In the simplified diagram of the lab design shown in Figure 1, you will notice that each of the main task in the PCR workflow is dedicated to one room and that the sample goes in an unidirectional flow. Starting with the sample processing/storage room, this is where you keep or perform a certain processing step on the raw sample that you have received. For example, in a GMO lab, here is where the foodstuff is processed into finer components before it is used for DNA extraction. The raw sample is then transferred to the next room – the Sample Preparation room for subsequent DNA/RNA extraction.
The extracted nucleic acid samples are then brought to the next room – the PCR Setup room. Here is where we put all the reaction components into a tube to form a PCR reaction mix. Once this reaction mix is setup, it will be transferred to another room called the PCR Amplification Room. This is the room where thermal cyclers are placed. The only thing that you should do in this room is to put the reaction tubes into the thermal cyclers and let them run. Nothing else is performed.
However, depending on the exact workflow and resources, it is usual to see different thermal cyclers dedicated for pre-PCR (e.g. cDNA synthesis), PCR and even post-PCR (sequencing). Sometimes, these cyclers are even separately placed in different rooms. In such cases, the PCR setup and PCR amplification rooms are usually combined for each of these prePCR, PCR, and post-PCR steps. The main point is on minimizing cross-contamination from one part of the workflow to the next. It is also easier to control, troubleshoot and eliminate any contamination that does occur this way.
The Electrophoresis room is the last room where you check the results of the reaction. The end product – that is, the PCR product – will be left here and should not be brought out of the room unless you intend to do some further experiments with the products.
To further avoid cross-contamination of aerosols from one room to another, the PCR setup room will have a slightly positive pressure so that there is a constant flow of air from the room to the outside environment. This will prevent the entry of aerosols. On the other hand, the Electrophoresis room will have a slightly negative pressure and this will draw a constant stream of air into the room, making sure no aerosols can escape the room. At the same time, the red dots in these rooms represent each room has its own exhaust system. This is installed in order to channel any aerosols out of each room individually to minimize crosscontamination. The air-conditioning system in each room should also be decentralized.
Of course, not everybody can afford the luxury of a huge lab with multiple rooms.
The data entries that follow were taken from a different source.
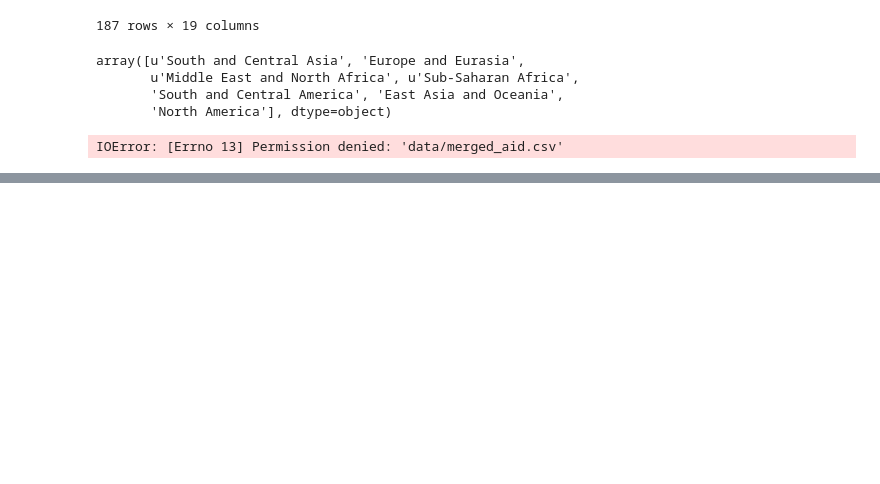
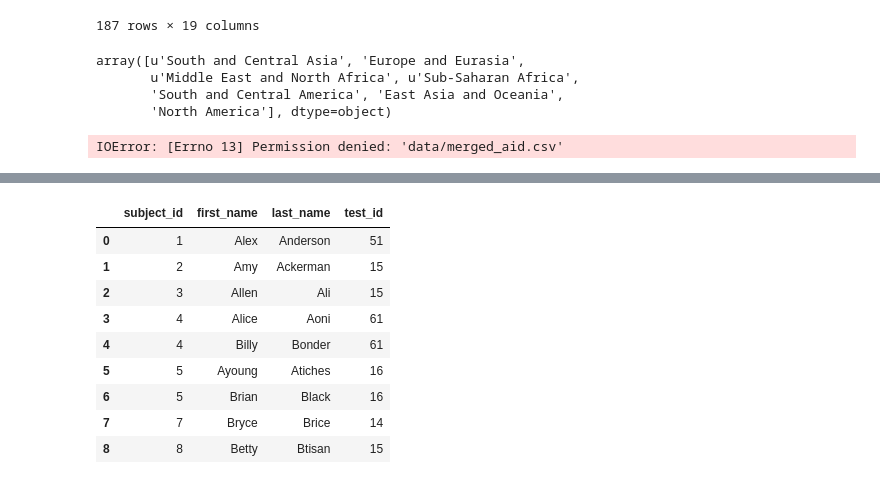
Before and after one commit to ds-proto/ds-proto.github.io, a Jupyter notebook: US_aid.ipynb, the cells around one changed output, grey strips where cells are left out. Cells and saved outputs as stored; diff of their text form; code cells hidden in the pictures; blank space fills up the shorter version.

```diff
--- a/US_aid.ipynb
+++ b/US_aid.ipynb
@@ -438,0 +474,7 @@ IOError: [Errno 13] Permission denied: 'data/merged_aid.csv'
+# %%
+raw_data = {
+        'subject_id': ['1', '2', '3', '4', '5'],
+        'first_name': ['Alex ', 'Amy ', 'Allen ', 'Alice ', 'Ayoung '],
+        'last_name': ['Anderson', 'Ackerman', 'Ali', 'Aoni', 'Atiches']}
+df_a = pd.DataFrame(raw_data, columns = ['subject_id', 'first_name', 'last_name'])
+df_a
@@ -438,0 +502,7 @@ IOError: [Errno 13] Permission denied: 'data/merged_aid.csv'
+# %%
+raw_data = {
+        'subject_id': ['4', '5', '6', '7', '8'],
+        'first_name': ['Billy', 'Brian', 'Bran', 'Bryce', 'Betty'],
+        'last_name': ['Bonder', 'Black', 'Balwner', 'Brice', 'Btisan']}
+df_b = pd.DataFrame(raw_data, columns = ['subject_id', 'first_name', 'last_name'])
+df_b
@@ -439,3 +516,21 @@ IOError: [Errno 13] Permission denied: 'data/merged_aid.csv'
+# %%
+raw_data = {
+        'subject_id': ['1', '2', '3', '4', '5', '7', '8', '9', '10', '11'],
+        'test_id': [51, 15, 15, 61, 16, 14, 15, 1, 61, 16]}
+df_n = pd.DataFrame(raw_data, columns = ['subject_id','test_id'])
+df_new = pd.concat([df_a, df_b])
+pd.merge(df_new, df_n, on='subject_id')
+# %% [output]
+|  | subject_id | first_name | last_name | test_id |
+| 0 | 1 | Alex | Anderson | 51 |
+| 1 | 2 | Amy | Ackerman | 15 |
+| 2 | 3 | Allen | Ali | 15 |
+| 3 | 4 | Alice | Aoni | 61 |
+| 4 | 4 | Billy | Bonder | 61 |
+| 5 | 5 | Ayoung | Atiches | 16 |
+| 6 | 5 | Brian | Black | 16 |
+| 7 | 7 | Bryce | Brice | 14 |
+| 8 | 8 | Betty | Btisan | 15 |
 # %%
 sns.jointplot(kind='reg',x="2014 Economic Growth", y="2013 GNI per Capita", data=foreign_aid)
 # %%
```
Also changed, not shown: parts of 9 cells of this notebook, 5 other files.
With smaller labs, you make the best out of what you have by rearranging where and how each main function should be performed (Figure 2). In this setup, there should be a separate bench for each critical task along the PCR workflow – DNA extraction, RNA extraction, and PCR setup. Additionally, the electrophoresis area should at the very least be isolated by proper partition.